COLUMBIA — Columbia’s winter trout fishing program doesn’t have the funding it needs to stay afloat.
The program, which had been funded by the city and the state, has been cut completely because of city budget cuts.
David McGowan has fished at Bethel Lake since the trout program began seven years ago. Last year, he fished there more than a dozen times.
“Even though we used to kid around about fishing for trout in a lake it was an experience that we (trout anglers) all enjoyed,” McGowan said.
He introduced new people to the sport, and the Mid-Missouri Chapter of Trout Unlimited used the lake as an educational tool for the community.
“It was kind of like a gift,” McGowan said.
After the city eliminated winter trout fishing from the budget in 2008, trout anglers have been struggling to fund the program.
Last year, the trout fishing group replaced the city’s half of the funding with the help of private donors. However, the nonprofit group can't afford the city's share this year, at about $2,500, said Dean Rapp, president of the group.
The city and the trout fishing group asked the Missouri Department of Conservation to implement the fishing program at Cosmo-Bethel Park in 2003, said Mike Griggs, city park services manager.

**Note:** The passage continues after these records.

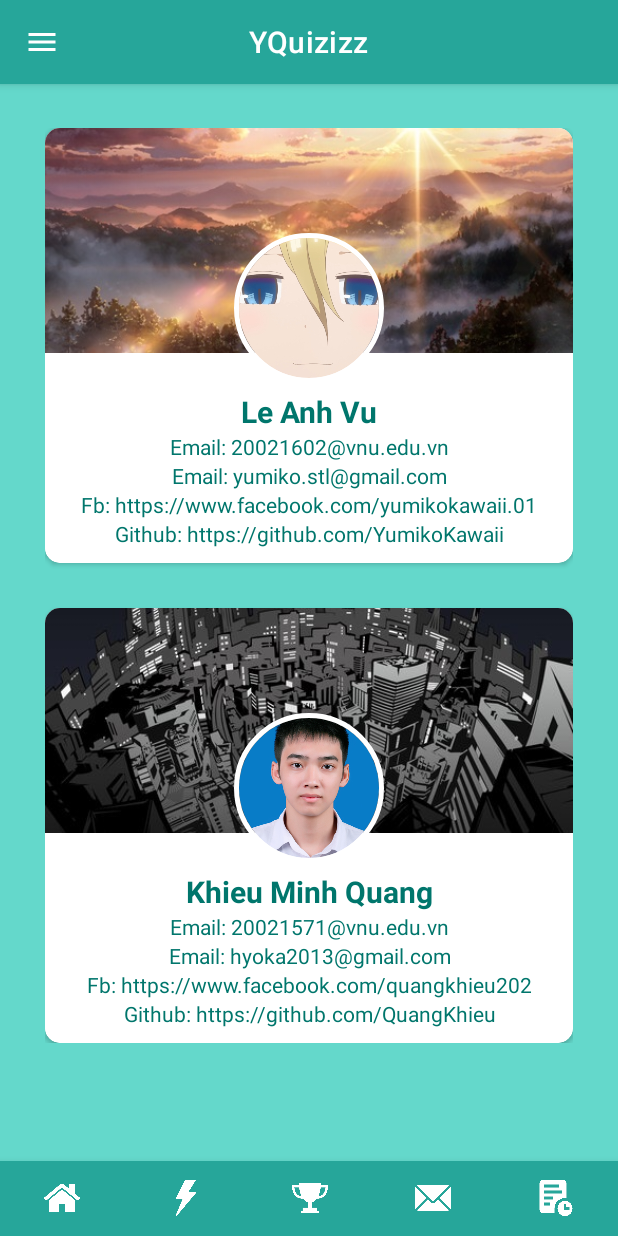
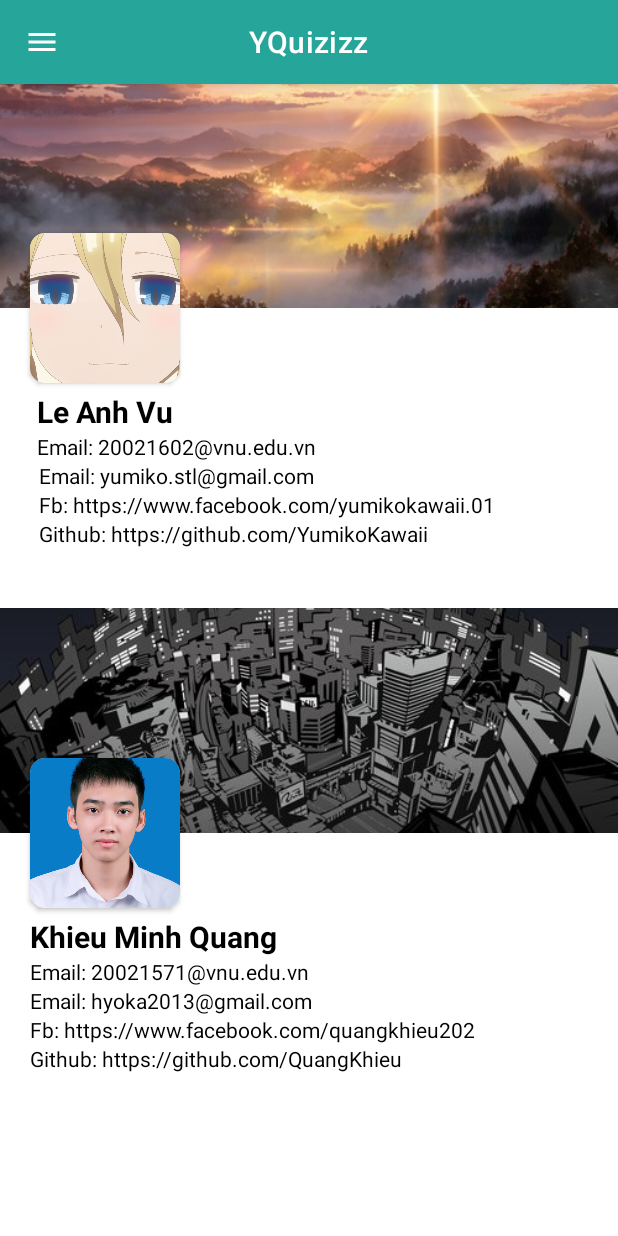
Before and after one commit to YumikoKawaii/YQuizizz, an Android app: the MainActivity screen opened directly, with no data from a screen before it, in the side drawer, after a tap on "About Us", on a phone screen of 412 x 824 dp. Run offline under Robolectric (Android 15) with nearby library versions, the phone set to English and light mode, and no system bars.

Commit message:
Modify some UX

```diff
--- a/YQuizizz/app/src/main/java/com/example/yquizizz/MainActivity.java
+++ b/YQuizizz/app/src/main/java/com/example/yquizizz/MainActivity.java
@@ -71,11 +71,10 @@ public class MainActivity extends AppCompatActivity implements SubmitIdea.setToH
             @Override
             public boolean onNavigationItemSelected(@NonNull MenuItem item) {
 
-                drawerLayout.closeDrawer((GravityCompat.START));
-                setCheckableBottomNav();
+                //drawerLayout.closeDrawer((GravityCompat.START));
 
                 if (!item.isChecked()) {
-                    uncheckAllItemNavDrawer();
+                    //uncheckNavDrawer();
                     cancelAllTimer();
                     switch (item.getItemId()) {
                         case R.id.dashboard:
@@ -96,6 +95,7 @@ public class MainActivity extends AppCompatActivity implements SubmitIdea.setToH
                             break;
                     }
                 }
+
                 return true;
             }
         });
@@ -104,15 +104,22 @@ public class MainActivity extends AppCompatActivity implements SubmitIdea.setToH
             @Override
             public boolean onNavigationItemSelected(@NonNull MenuItem item) {
 
-                setCheckableNavDrawer();
+                bottomNavigationView.setVisibility(View.INVISIBLE);
                 if (!item.isChecked()) {
-
-                    uncheckAllItemBottomNav();
 
                     cancelAllTimer();
                     if (drawerLayout.isDrawerOpen(GravityCompat.START))
                         drawerLayout.closeDrawer(GravityCompat.START);
                     switch (item.getItemId()) {
+
+                        case R.id.home:
+                            if (bottomNavigationView.getMenu().getItem(0).isChecked()) {
+                                replaceFragment(new Home());
+                            } else {
+                                bottomNavigationView.setSelectedItemId(R.id.dashboard);
+                            }
+                            bottomNavigationView.setVisibility(View.VISIBLE);
+                            break;
 
                         case R.id.logOut:
                             deleteData();
@@ -130,7 +137,7 @@ public class MainActivity extends AppCompatActivity implements SubmitIdea.setToH
                     }
                 }
 
-                return true;
+                return false;
             }
         });
 
@@ -179,36 +186,19 @@ public class MainActivity extends AppCompatActivity implements SubmitIdea.setToH
         startActivity(intent);
     }
 
-    private void uncheckAllItemBottomNav() {
-        for (int i = 0;i < bottomNavigationView.getMenu().size();i++) {
-            bottomNavigationView.getMenu().getItem(i).setCheckable(false).setChecked(false);
-        }
-    }
-
-    private void setCheckableBottomNav() {
-        for (int i = 0;i < bottomNavigationView.getMenu().size();i++) {
-            bottomNavigationView.getMenu().getItem(i).setCheckable(true);
-        }
-    }
-
-    private void uncheckAllItemNavDrawer() {
-        for (int i = 0;i < navigationView.getMenu().size();i++) {
-            navigationView.getMenu().getItem(i).setCheckable(false).setChecked(false);
-        }
-    }
-
-    private void setCheckableNavDrawer() {
-        for (int i = 0;i < navigationView.getMenu().size();i++) {
-            navigationView.getMenu().getItem(i).setCheckable(true);
-        }
-    }
-
     @Override
     public void isGoToHome(boolean home) {
         runOnUiThread(new Runnable() {
             @Override
             public void run() {
-                if (home) bottomNavigationView.setSelectedItemId(R.id.dashboard);
+                if (home) {
+                    if (bottomNavigationView.getMenu().getItem(0).isChecked()) {
+                        replaceFragment(new Home());
+                    } else {
+                        bottomNavigationView.setSelectedItemId(R.id.dashboard);
+                    }
+                    bottomNavigationView.setVisibility(View.VISIBLE);
+                }
             }
         });
 
--- a/YQuizizz/app/src/main/java/com/example/yquizizz/mainActivity/submitIdea/SubmitIdea.java
+++ b/YQuizizz/app/src/main/java/com/example/yquizizz/mainActivity/submitIdea/SubmitIdea.java
@@ -56,6 +56,8 @@ public class SubmitIdea extends Fragment {
     public View onCreateView(LayoutInflater inflater, ViewGroup container,
                              Bundle savedInstanceState) {
         View view = inflater.inflate(R.layout.fragment_submit_idea, container, false);
+
+        set.isGoToHome(false);
 
         userIdea = view.findViewById(R.id.userIdea);
         submitBtn = view.findViewById(R.id.submitIdeaBtn);
--- /dev/null
+++ b/YQuizizz/app/src/main/res/color/drawer_item.xml
@@ -0,0 +1,5 @@
+<?xml version="1.0" encoding="utf-8"?>
+<selector xmlns:android="http://schemas.android.com/apk/res/android">
+    <item android:color="@color/yellow_1" android:state_checked="true" />
+    <item android:color="@color/white" />
+</selector>
--- a/YQuizizz/app/src/main/res/layout/activity_main.xml
+++ b/YQuizizz/app/src/main/res/layout/activity_main.xml
@@ -63,9 +63,9 @@
             android:layout_gravity="start"
             android:background="#26a69a"
             app:headerLayout="@layout/header_drawer"
-            app:itemIconTint="@drawable/item_tint"
+            app:itemIconTint="@color/drawer_item"
             app:itemRippleColor="#64d8cb"
-            app:itemTextColor="@color/white"
+            app:itemTextColor="@color/drawer_item"
             app:menu="@menu/nav_drawer_menu" />
     </androidx.drawerlayout.widget.DrawerLayout>
 
--- a/YQuizizz/app/src/main/res/layout/fragment_about_us.xml
+++ b/YQuizizz/app/src/main/res/layout/fragment_about_us.xml
@@ -4,7 +4,6 @@
     xmlns:tools="http://schemas.android.com/tools"
     android:layout_width="match_parent"
     android:layout_height="match_parent"
-    android:background="#64d8cb"
     tools:context=".mainActivity.aboutUs.AboutUs">
 
     <ScrollView
@@ -13,20 +12,12 @@
 
        <androidx.constraintlayout.widget.ConstraintLayout
            android:layout_width="match_parent"
-            android:layout_height="match_parent"
-            android:padding="30dp">
+           android:layout_height="wrap_content">
 
-            <androidx.cardview.widget.CardView
-                android:id="@+id/yumiko_dev"
+           <androidx.constraintlayout.widget.ConstraintLayout
+               android:id="@+id/yumiko_dev_info"
                android:layout_width="match_parent"
                android:layout_height="wrap_content"
-                app:cardCornerRadius="10dp"
-                app:layout_constraintTop_toTopOf="parent">
-
-                <androidx.constraintlayout.widget.ConstraintLayout
-                    android:layout_width="match_parent"
-                    android:layout_height="wrap_content"
-                    android:background="@drawable/dev_info_bg"
                android:paddingBottom="10dp"
                app:layout_constraintTop_toTopOf="parent">
 
@@ -39,17 +30,21 @@
                    app:layout_constraintTop_toTopOf="parent"
                    tools:layout_editor_absoluteX="10dp" />
 
-                    <de.hdodenhof.circleimageview.CircleImageView
-                        android:id="@+id/circleImageView3"
+               <androidx.cardview.widget.CardView
+                   android:id="@+id/yumiko_dev_avt"
                    android:layout_width="100dp"
                    android:layout_height="100dp"
-                        android:layout_marginTop="70dp"
-                        android:src="@mipmap/yumiko"
-                        app:civ_border_color="@color/white"
-                        app:civ_border_width="3dp"
-                        app:layout_constraintEnd_toEndOf="parent"
+                   app:layout_constraintTop_toTopOf="parent"
                    app:layout_constraintStart_toStartOf="parent"
-                        app:layout_constraintTop_toTopOf="parent" />
+                   android:layout_marginTop="100dp"
+                   android:layout_marginStart="20dp"
+                   app:cardCornerRadius="10dp">
+
+                   <ImageView
+                       android:layout_width="match_parent"
+                       android:layout_height="match_parent"
+                       android:src="@mipmap/yumiko"/>
+               </androidx.cardview.widget.CardView>
 
 
                <TextView
@@ -58,20 +53,19 @@
                    android:layout_height="wrap_content"
                    android:layout_marginTop="5dp"
                    android:text="Le Anh Vu"
-                        android:textColor="#00766c"
+                   android:textColor="@color/black"
                    android:textSize="20sp"
                    android:textStyle="bold"
-                        app:layout_constraintEnd_toEndOf="@+id/circleImageView3"
-                        app:layout_constraintStart_toStartOf="@+id/circleImageView3"
-                        app:layout_constraintTop_toBottomOf="@id/circleImageView3" />
+                   app:layout_constraintEnd_toEndOf="@+id/yumiko_dev_avt"
+                   app:layout_constraintStart_toStartOf="@+id/yumiko_dev_avt"
+                   app:layout_constraintTop_toBottomOf="@+id/yumiko_dev_avt" />
 
                <TextView
                    android:id="@id/textView20"
                    android:layout_width="wrap_content"
                    android:layout_height="wrap_content"
                    android:text="Email: 20021602@vnu.edu.vn"
-                        android:textColor="#00766c"
-                        app:layout_constraintEnd_toEndOf="@+id/textView18"
+                   android:textColor="@color/black"
                    app:layout_constraintStart_toStartOf="@+id/textView18"
                    app:layout_constraintTop_toBottomOf="@+id/textView18" />
 
@@ -80,7 +74,7 @@
                    android:layout_width="wrap_content"
                    android:layout_height="wrap_content"
                    android:text="Email: yumiko.stl@gmail.com"
-                        android:textColor="#00766c"
+                   android:textColor="@color/black"
                    app:layout_constraintEnd_toEndOf="@+id/textView20"
                    app:layout_constraintStart_toStartOf="@+id/textView20"
                    app:layout_constraintTop_toBottomOf="@+id/textView20" />
@@ -90,8 +84,7 @@
                    android:layout_width="wrap_content"
                    android:layout_height="wrap_content"
                    android:text="Fb: https://www.facebook.com/yumikokawaii.01"
-                        android:textColor="#00766c"
-                        app:layout_constraintEnd_toEndOf="@id/textView21"
+                   android:textColor="@color/black"
                    app:layout_constraintStart_toStartOf="@+id/textView21"
                    app:layout_constraintTop_toBottomOf="@+id/textView21" />
 
@@ -99,27 +92,18 @@
                    android:layout_width="wrap_content"
                    android:layout_height="wrap_content"
                    android:text="Github: https://github.com/YumikoKawaii"
-                        android:textColor="#00766c"
-                        app:layout_constraintEnd_toEndOf="@+id/textView19"
+                   android:textColor="@color/black"
                    app:layout_constraintStart_toStartOf="@+id/textView19"
                    app:layout_constraintTop_toBottomOf="@+id/textView19" />
 
            </androidx.constraintlayout.widget.ConstraintLayout>
-            </androidx.cardview.widget.CardView>
 
-            <androidx.cardview.widget.CardView
-                android:id="@+id/kmq_dev"
+           <androidx.constraintlayout.widget.ConstraintLayout
+               app:layout_constraintTop_toBottomOf="@id/yumiko_dev_info"
                android:layout_width="match_parent"
                android:layout_height="wrap_content"
-                android:layout_marginTop="30dp"
-                app:layout_constraintTop_toBottomOf="@+id/yumiko_dev"
-                app:cardCornerRadius="10dp">
-
-                <androidx.constraintlayout.widget.ConstraintLayout
-                    android:layout_width="match_parent"
-                    android:layout_height="wrap_content"
-                    android:background="@drawable/dev_info_bg"
-                    android:paddingBottom="10dp">
+               android:paddingBottom="10dp"
+               android:layout_marginTop="30dp">
 
                <ImageView
                    android:id="@+id/imageView1"
@@ -129,17 +113,24 @@
                    android:src="@mipmap/kmq_bg"
                    app:layout_constraintTop_toTopOf="parent" />
 
-                    <de.hdodenhof.circleimageview.CircleImageView
-                        android:id="@+id/circleImageView4"
+               <androidx.cardview.widget.CardView
+                   android:id="@+id/kmq_dev_avt"
                    android:layout_width="100dp"
                    android:layout_height="100dp"
-                        android:layout_marginTop="70dp"
+                   app:cardCornerRadius="10dp"
+                   app:layout_constraintTop_toTopOf="parent"
+                   app:layout_constraintStart_toStartOf="parent"
+                   android:layout_marginTop="100dp"
+                   android:layout_marginStart="20dp">
+
+                   <ImageView
+                       android:layout_width="match_parent"
+                       android:layout_height="match_parent"
                        android:src="@mipmap/kmq_dev"
-                        app:civ_border_color="@color/white"
-                        app:civ_border_width="3dp"
-                        app:layout_constraintEnd_toEndOf="parent"
-                        app:layout_constraintStart_toStartOf="parent"
-                        app:layout_constraintTop_toTopOf="parent" />
+                       android:scaleType="centerCrop"/>
+
+
+               </androidx.cardview.widget.CardView>
 
 
                <TextView
@@ -148,20 +139,18 @@
                    android:layout_height="wrap_content"
                    android:layout_marginTop="5dp"
                    android:text="Khieu Minh Quang"
-                        android:textColor="#00766c"
+                   android:textColor="@color/black"
                    android:textSize="20sp"
                    android:textStyle="bold"
-                        app:layout_constraintEnd_toEndOf="@+id/circleImageView4"
-                        app:layout_constraintStart_toStartOf="@+id/circleImageView4"
-                        app:layout_constraintTop_toBottomOf="@id/circleImageView4" />
+                   app:layout_constraintStart_toStartOf="@id/kmq_dev_avt"
+                   app:layout_constraintTop_toBottomOf="@id/kmq_dev_avt" />
 
                <TextView
                    android:id="@id/textView23"
                    android:layout_width="wrap_content"
                    android:layout_height="wrap_content"
                    android:text="Email: 20021571@vnu.edu.vn"
-                        android:textColor="#00766c"
-                        app:layout_constraintEnd_toEndOf="@+id/textView22"
+                   android:textColor="@color/black"
                    app:layout_constraintStart_toStartOf="@+id/textView22"
                    app:layout_constraintTop_toBottomOf="@+id/textView22" />
 
@@ -170,8 +159,7 @@
                    android:layout_width="wrap_content"
                    android:layout_height="wrap_content"
                    android:text="Email: hyoka2013@gmail.com"
-                        android:textColor="#00766c"
-                        app:layout_constraintEnd_toEndOf="@+id/textView23"
+                   android:textColor="@color/black"
                    app:layout_constraintStart_toStartOf="@+id/textView23"
                    app:layout_constraintTop_toBottomOf="@+id/textView23" />
 
@@ -180,8 +168,7 @@
                    android:layout_width="wrap_content"
                    android:layout_height="wrap_content"
                    android:text="Fb: https://www.facebook.com/quangkhieu202"
-                        android:textColor="#00766c"
-                        app:layout_constraintEnd_toEndOf="@id/textView24"
+                   android:textColor="@color/black"
                    app:layout_constraintStart_toStartOf="@+id/textView24"
                    app:layout_constraintTop_toBottomOf="@+id/textView24" />
 
@@ -189,13 +176,11 @@
                    android:layout_width="wrap_content"
                    android:layout_height="wrap_content"
                    android:text="Github: https://github.com/QuangKhieu"
-                        android:textColor="#00766c"
-                        app:layout_constraintEnd_toEndOf="@+id/textView25"
+                   android:textColor="@color/black"
                    app:layout_constraintStart_toStartOf="@+id/textView25"
                    app:layout_constraintTop_toBottomOf="@+id/textView25" />
 
            </androidx.constraintlayout.widget.ConstraintLayout>
-            </androidx.cardview.widget.CardView>
 
        </androidx.constraintlayout.widget.ConstraintLayout>
     </ScrollView>
--- a/YQuizizz/app/src/main/res/menu/nav_drawer_menu.xml
+++ b/YQuizizz/app/src/main/res/menu/nav_drawer_menu.xml
@@ -2,6 +2,11 @@
 <menu xmlns:android="http://schemas.android.com/apk/res/android">
 
     <group android:checkableBehavior="single">
+
+        <item
+            android:id="@+id/home"
+            android:icon="@mipmap/home"
+            android:title="Home"/>
 
         <item
             android:id="@+id/setting"
--- a/YQuizizz/app/src/main/res/values/themes.xml
+++ b/YQuizizz/app/src/main/res/values/themes.xml
@@ -12,6 +12,7 @@
         <!-- Status bar color. -->
         <item name="android:statusBarColor">?attr/colorPrimaryVariant</item>
         <!-- Customize your theme here. -->
+        <item name="android:colorEdgeEffect">#e0f2f1</item>
     </style>
 
 </resources>
```
Lines whose indentation alone changed are shown as unchanged.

The state department supplied the fish from a private hatchery and the other half of the money as part of a Community Assistance Program agreement between the city and the department.
The annual cost of the program ranged from $4,500 to $5,000, according to Craig Gemming, a department fisheries management biologist. Until the fall of 2008, the city set aside $2,600 for the program, Griggs said.
Both the city and the state are willing to reinstate the program in the future if it becomes financially viable. Griggs said cutting the program was “purely a budget situation.” He said the city supports any program that allows young people to get outdoors.
“It was just a very educational, conservation-friendly program,” Griggs said. “And Mid-Mo Trout Unlimited was great to work with.”
Griggs said the program's fate is a City Council decision, but the economy would have to show significant improvements before any changes are likely to be made. The council will start work on next year's budget in May.
“It is going to take significant interest from the community to help push this program to the forefront,” he said.